When protests broke out in Ferguson, Missouri over the shooting of an unarmed black teenager Michael Brown this summer, attention turned toward the lack of black representation on Ferguson’s city council.  Scholars of representation have long examined the range of factors that encourage or depress the likelihood that African Americans can win local, state, and national elections and the impact this representation or lack of representation has on African Americans.

Ferguson is hardly an anomaly in terms of its representation gap. Still, African Americans have made electoral gains for decades at the state and local level. Using data from research conducted by Jessica Trounstine and Melody Valdini, Seth Masket shows that contemporary black representation in city councils, for example, roughly increases in tandem with the size of the black population in a city. Similarly, African Americans make up about 8.1 percent of state legislators and 12.6 percent of the total population. It’s not parity, and it’s far from adequate, but it’s progress.

But what about the emerging majority? American demographics are shifting as Asian American and Latino populations continue to expand.  Over the last four decades, the absolute number of foreign-born immigrants has surged to nearly triple the historical high. In 2003, Hispanics and Latinos surpassed blacks as the largest racial/ethnic minority group.
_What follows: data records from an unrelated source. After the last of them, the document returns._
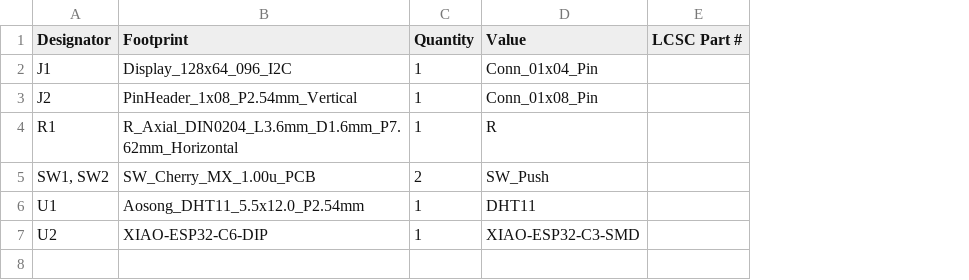
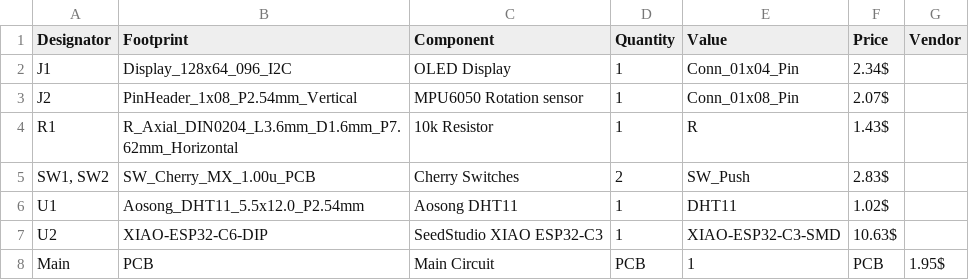
Before and after one commit to ElDragonMC/My-Starbie, a CSV file: Starbie_Project_bom.csv, drawn as a sheet; removed rows and columns are numbered as before the commit, all else as after; the diff names each change by its address in the sheet, - before the commit and + after, or states it on an @@ line.

Commit message:
Update BOM with component details and pricing

```diff
--- a/Starbie_Project_bom.csv
+++ b/Starbie_Project_bom.csv
+column C (Component), rows 2-7: OLED Display | MPU6050 Rotation sensor | 10k Resistor | Cherry Switches | Aosong DHT11 | SeedStudio XIAO ESP32-C3
-column E (LCSC Part #), empty
+column F (Price), rows 2-7: 2.34$ | 2.07$ | 1.43$ | 2.83$ | 1.02$ | 10.63$
+column G (Vendor), empty
+row 8: Main | PCB | Main Circuit | PCB | 1 | PCB | 1.95$
```
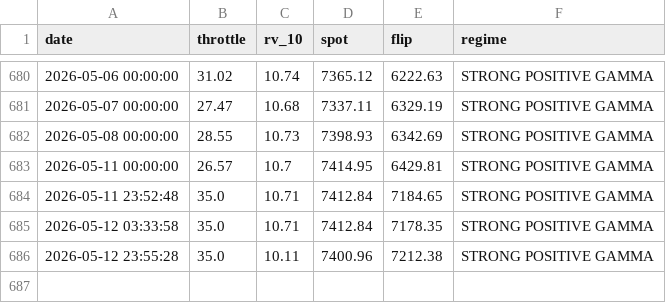
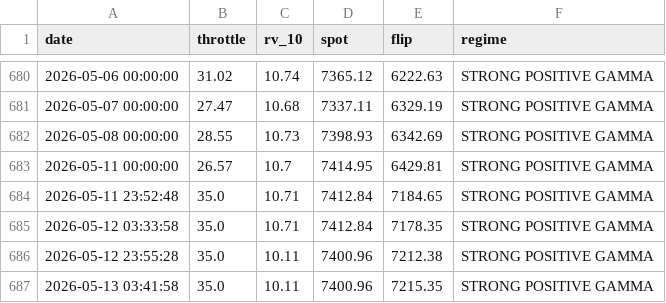
Before and after one commit to dchebows/HE-analysis-pipeline, a CSV file: throttle_history.csv, drawn as a sheet; only a part is shown, gaps mark what is left out.

```diff
--- a/throttle_history.csv
+++ b/throttle_history.csv
@@ -686 +686,2 @@ date,throttle,rv_10,spot,flip,regime
 2026-05-12 23:55:28,35.0,10.11,7400.96,7212.38,STRONG POSITIVE GAMMA
+2026-05-13 03:41:58,35.0,10.11,7400.96,7215.35,STRONG POSITIVE GAMMA
```
Also changed, not shown: output.csv, 1 other file.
Even the number of non-White school children in U.S. schools this year surpassed the number of white non-Hispanic children, building the foundation for a far more diverse electoral landscape over the next several decades.

In response to these drastic demographic shifts, recent electoral cycles are peppered with coverage of the importance of the Asian or Latino vote. However, little attention is paid to the gaps in Asian American and Latino representation.  At the national level, the gaps are sobering. Only seven percent (37 members) of Congress are Latino or Hispanic despite composing nearly 17 percent of the total U.S. population.  Similarly, only 2.4 percent (13 members) are Asian American, despite composing 5.8 percent of the total population.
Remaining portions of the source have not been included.